As I enter the third full week of the Russell House Tavern opening, a sense of calm is setting in. The whole team has been really working so hard, and you can’t really ask for more than that. I haven’t had time to for fully fleshed out post but today seemed like a good day to share a recipe which is featured online. It’s featured on the New York Times Temporary Vegetarian Column, hope you enjoy…Click Here!
Monthly Archives: April 2010
I don’t consider myself old by any stretch, but one thing I know for certain is that I’m old fashioned. I believe that simple goals and simple expectations allow people to succeed.
The best leaders (read: coaches, managers, chefs) put people into situations in which they can be successful. When you present someone (a cook, prep, sous, or dishwasher in my world) with too much responsibility at once, you put them in a precarious situation with the potential risk of failure.
Often in the workplace we are handed goals that are unattainable. If you’re of reasonable intelligence and know your craft, you know when you are being saddled with those unrealistic goals. It inevitably frustrates you and becomes a negative, which is a bad way to motivate a person. In addition, we sometimes set goals for ourselves that are bigger than what is reasonable. Rather than set goals for ourselves in small steps that are achievable, we set big goals for ourselves and set ourselves up for failure.
Let’s take a cook as an example. Cooks are almost always eager to move up and are often wanting more responsibility. Too often though what they really want is instant gratification. What I’ve learned over the years is to hold that individual back. It‘s tough but it is the key most times – to slow the advancement but increase his or her exposure and learning. I think it’s a recipe for building a better cook. It’s why rookies will usually ride the pine in the NFL, learning while being hungry to start. Too much exposure too soon without the proper supports can destroy confidence and hinder success.
In addition to developing strong, talented staff, getting quality candidates to apply is another challenge. I am without argument a small fish in the pond, so to speak. Young cooks are not looking to get my name on their resume. They’re looking for names like Maws, Bisonnette, Oringer or Lynch – luminaries in our community, and rightfully so. But in my opinion it makes successful lesser-known chefs even more endearing when they hit it big.
Accepting this, it means an even greater challenge to getting a great staff. It’s better now for me than it has been in the past, but that’s due to a lot of hard work, and a credit to those cooks in my previous posts who have performed well. How can a Chef succeed if his cooks do not achieve?

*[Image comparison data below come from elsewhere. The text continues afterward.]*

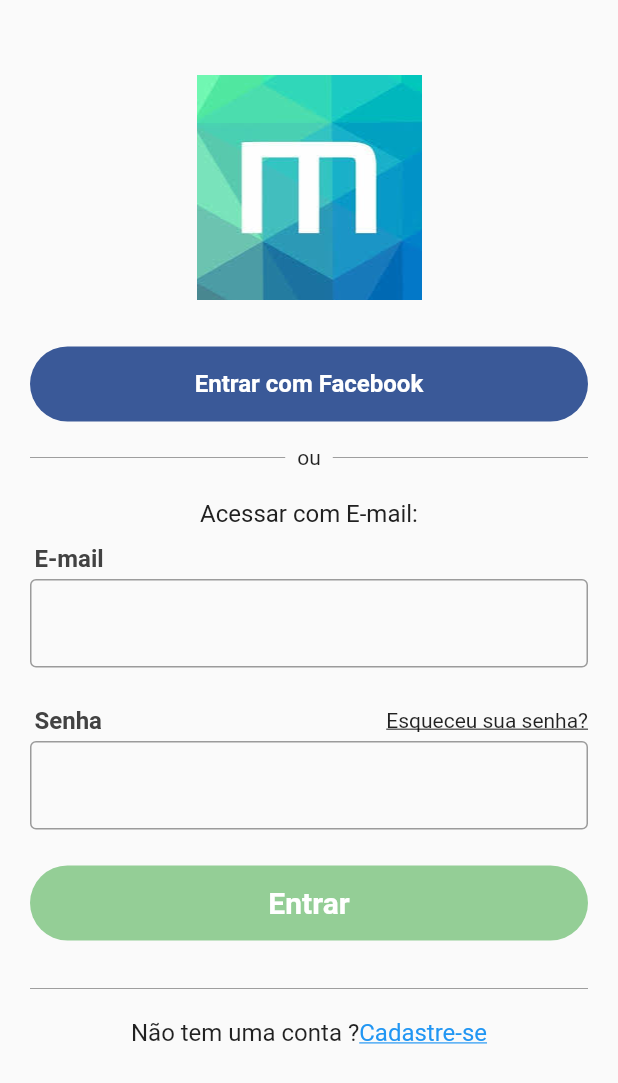
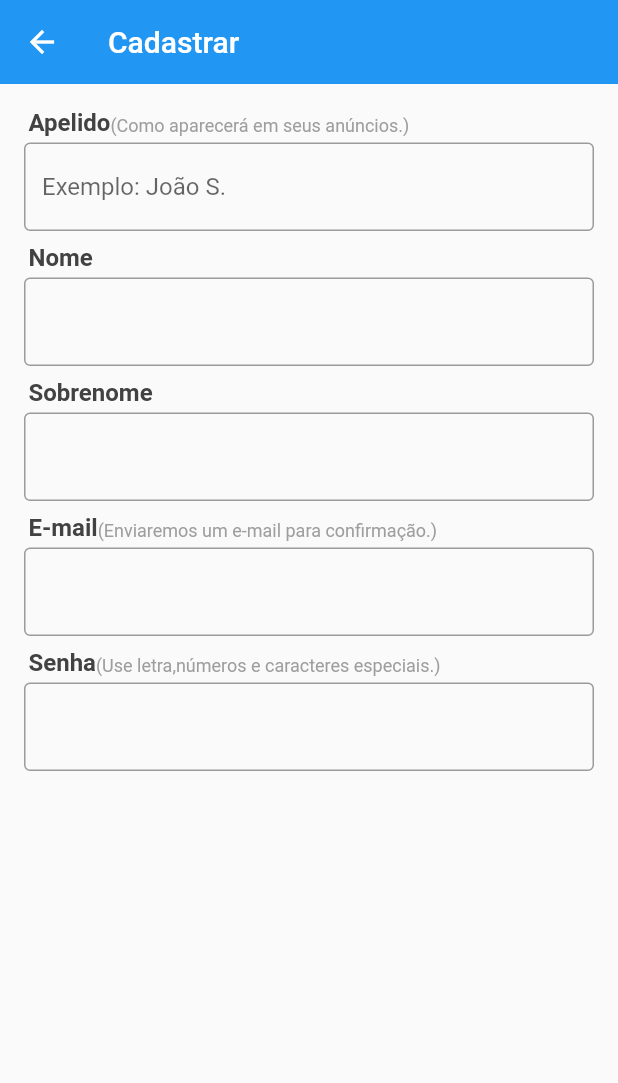
Before and after one commit to SergioJunnior/Teste-Monitora, a Flutter app: the screen it shows after launch, after a tap on "Cadastre-se", on a phone screen of 412 x 824 dp. Shown: the top 1083 px of the screen. Run offline on Flutter 3.47's test engine with Material 2 defaults, Android fonts, the phone set to English and light mode, and no system bars; our stand-ins replace rxdart.

Commit message:
Inicio da tela de cadastro

```diff
--- /dev/null
+++ b/teste_lider/lib/screens/SignUp/signup_screen.dart
@@ -0,0 +1,96 @@
+import 'package:flutter/material.dart';
+import 'package:teste_lider/screens/SignUp/widgets/field_title.dart';
+import 'package:teste_lider/screens/SignUp/widgets/password_field.dart';
+
+class SignUpScreen extends StatefulWidget {
+  @override
+  _SignUpScreenState createState() => _SignUpScreenState();
+}
+
+class _SignUpScreenState extends State < SignUpScreen > {
+
+  final GlobalKey < FormState > _formkey = GlobalKey < FormState > ();
+
+  @override
+  Widget build(BuildContext context) {
+    return Scaffold(
+      appBar: AppBar(
+        elevation: 0,
+        title: const Text('Cadastrar'),
+      ),
+      body: Form(
+        key: _formkey,
+        child: ListView(
+          padding: const EdgeInsets.symmetric(horizontal: 16, vertical: 16),
+            children: < Widget > [
+              const FieldTitle(
+                  title: "Apelido",
+                  subtitle: "(Como aparecerá em seus anúncios.)",
+              ),
+              TextFormField(
+                decoration: const InputDecoration(
+                  border: OutlineInputBorder(),
+                  hintText: "Exemplo: João S."
+                ),
+              validator: (text){
+                if(text.length <6)
+                  return 'Apelido muito Curto';
+                  return null;
+              },
+              ),
+              const SizedBox(height: 8),
+              const FieldTitle(
+                  title: "Nome",
+                  subtitle: "",
+              ),
+              TextFormField(
+                decoration: const InputDecoration(
+                  border: OutlineInputBorder(),
+                ),
+              ),
+              const SizedBox(height: 8),
+              const FieldTitle(
+                  title: "Sobrenome",
+                  subtitle: "",
+              ),
+              TextFormField(
+                decoration: const InputDecoration(
+                  border: OutlineInputBorder(),
+                ),
+              ),
+              const SizedBox(height: 8),
+              const FieldTitle(
+                  title: "E-mail",
+                  subtitle: "(Enviaremos um e-mail para confirmação.)",
+              ),
+              TextFormField(
+                decoration: const InputDecoration(
+                  border: OutlineInputBorder(),
+                ),
+              validator: (text){
+                if(text.length <6 || !text.contains(RegExp(r"^(([^<>()[\]\\.,;:\s@\']+(\.[^<>()[\]\\.,;:\s@\']+)*)|(\'.+\'))@((\[[0-9]{1,3}\.[0-9]{1,3}\.[0-9]{1,3}\.[0-9]{1,3}\])|(([a-zA-Z\-0-9]+\.)+[a-zA-Z]{2,}))$")))
+                return 'Email Inválido';
+                return null;
+
+              },
+              onSaved: (text){
+
+              },
+              ),
+              const SizedBox(height: 8),
+              const FieldTitle(
+                  title: "Senha",
+                  subtitle: "(Use letra,números e caracteres especiais.)",
+              ),
+              PasswordField(
+                onSaved: (text){
+
+                },
+              ),
+
+            ]
+        ),
+      ),
+    );
+  }
+}
--- /dev/null
+++ b/teste_lider/lib/screens/SignUp/widgets/field_title.dart
@@ -0,0 +1,37 @@
+import 'package:flutter/material.dart';
+
+class FieldTitle extends StatelessWidget {
+
+  const FieldTitle({this.title, this.subtitle});
+
+  final String title;
+  final String subtitle;
+
+  @override
+  Widget build(BuildContext context) {
+    return Padding(
+      padding: const EdgeInsets.only(left:3 , bottom:4),
+      child: Row(
+        crossAxisAlignment: CrossAxisAlignment.end,
+        children:<Widget>[
+          Text(
+            '$title',
+            style: TextStyle(
+              color: Colors.grey[800],
+              fontSize:16,
+              fontWeight: FontWeight.w700,
+            ),
+          ),
+          Text(
+            '$subtitle',
+            style: TextStyle(
+              color:Colors.grey,
+              fontSize:12,
+            ),
+
+          )
+        ]
+      ),
+    );
+  }
+}
--- /dev/null
+++ b/teste_lider/lib/screens/SignUp/widgets/password_field.dart
@@ -0,0 +1,116 @@
+import 'package:flutter/material.dart';
+
+class PasswordField extends StatelessWidget {
+
+    PasswordField({this.onSaved});
+
+    final FormFieldSetter<String> onSaved;
+
+  @override
+  Widget build(BuildContext context) {
+
+    int _calcScore(String text){
+      int score = 0;
+      if(text.length>8) {
+      score += 1;
+      }
+      if(text.contains(RegExp(r"[0-9]"))){
+      score += 1;
+      }
+      if(text.contains(RegExp(r'[A-Z]'))){
+        score += 1;
+      }
+      return score;
+    }
+
+    Color _getColor(int level){
+      switch (level){
+        case 0:
+        return Colors.red;
+        case 1:
+        return Colors.orange;
+        case 2:
+        return Colors.greenAccent;
+        case 3:
+        return Colors.green;
+        default:
+        return Colors.red;
+      }
+    }
+
+    String _getText(int level){
+      switch (level){
+        case 0:
+        return 'Senha muito fraca';
+        case 1:
+        return 'Senha razoavelmente fraca';
+        case 2:
+        return 'Senha razoavelmente forte';
+        case 3:
+        return 'Senha forte';
+        default:
+        return '';
+      }
+    }
+
+    Widget _buildBar(int n, String pass){
+      final int level = _calcScore(pass);
+      return Expanded(
+        child: Container(
+          margin: const EdgeInsets.symmetric(horizontal:2),
+          decoration: BoxDecoration(
+            borderRadius: const BorderRadius.all(Radius.circular(5)),
+            color: n <= level ? _getColor(level): Colors.transparent,
+            border: n > level ? Border.all(color:Colors.grey):null
+          )
+        )
+      );
+    }
+
+    return FormField < String > (
+      initialValue: "",
+      onSaved: onSaved,
+      validator: (text){
+        if (text.isEmpty || _calcScore(text)<2)
+        return "Senha inválida";
+      },
+      builder: (state) {
+        return Column(
+          crossAxisAlignment: CrossAxisAlignment.stretch,
+          children: < Widget > [
+            TextField(
+              decoration: const InputDecoration(border: OutlineInputBorder()),
+                obscureText: true,
+                onChanged: state.didChange,
+            ),
+            if (state.value.isNotEmpty)
+            Container(
+              margin: const EdgeInsets.only(top: 6),
+                height: 10,
+                child: Row(
+                  children: < Widget > [
+                    _buildBar(0, state.value),
+                    _buildBar(1, state.value),
+                    _buildBar(2, state.value),
+                    _buildBar(3, state.value),
+                  ],
+                ),
+            ),
+            Padding(
+              padding: const EdgeInsets.only(top:6,left: 10),
+              child: state.value.isNotEmpty || state.hasError ? Text(
+                state.value.isNotEmpty? _getText(_calcScore(state.value)): state.errorText,
+                textAlign: TextAlign.start,
+                style: TextStyle(
+                  color: _getColor(_calcScore(state.value)),
+                  fontSize: 12,
+                ),
+              ): Container(),
+            )
+          ],
+        );
+      },
+    );
+
+  }
+}
--- a/teste_lider/lib/screens/login_screen.dart
+++ b/teste_lider/lib/screens/login_screen.dart
@@ -1,6 +1,7 @@
 import 'package:flutter/material.dart';
 import 'package:teste_lider/bloc/login/field_statebloc.dart';
 import 'package:teste_lider/bloc/login/login_bloc.dart';
+import 'package:teste_lider/screens/SignUp/signup_screen.dart';
 import 'package:teste_lider/screens/Widgets/facebook_button.dart';
 import 'package:teste_lider/screens/Widgets/login_button.dart';
 import 'package:teste_lider/screens/Widgets/or_divide.dart';
@@ -125,7 +126,7 @@ class _LoginScreenState extends State < LoginScreen > {
                         ),
                         GestureDetector(
                           onTap: () {
-                            //Navigator.of(context).push(MaterialPageRoute(builder: (context)=> SignUpScreen()));
+                            Navigator.of(context).push(MaterialPageRoute(builder: (context)=> SignUpScreen()));
                           },
                           child: Text(
                             "Cadastre-se",
--- a/teste_lider/pubspec.yaml
+++ b/teste_lider/pubspec.yaml
@@ -14,7 +14,7 @@ description: A new Flutter project.
 version: 1.0.0+1
 
 environment:
-  sdk: ">=2.1.0 <3.0.0"
+  sdk: ">=2.2.2 <3.0.0"
 
 dependencies:
   flutter:
```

So now taking all of my past experiences into account, I build a team once again. Only now there are a lot of familiar faces in this kitchen for me, a testament that maybe my own food and management style is beginning to have its rewards…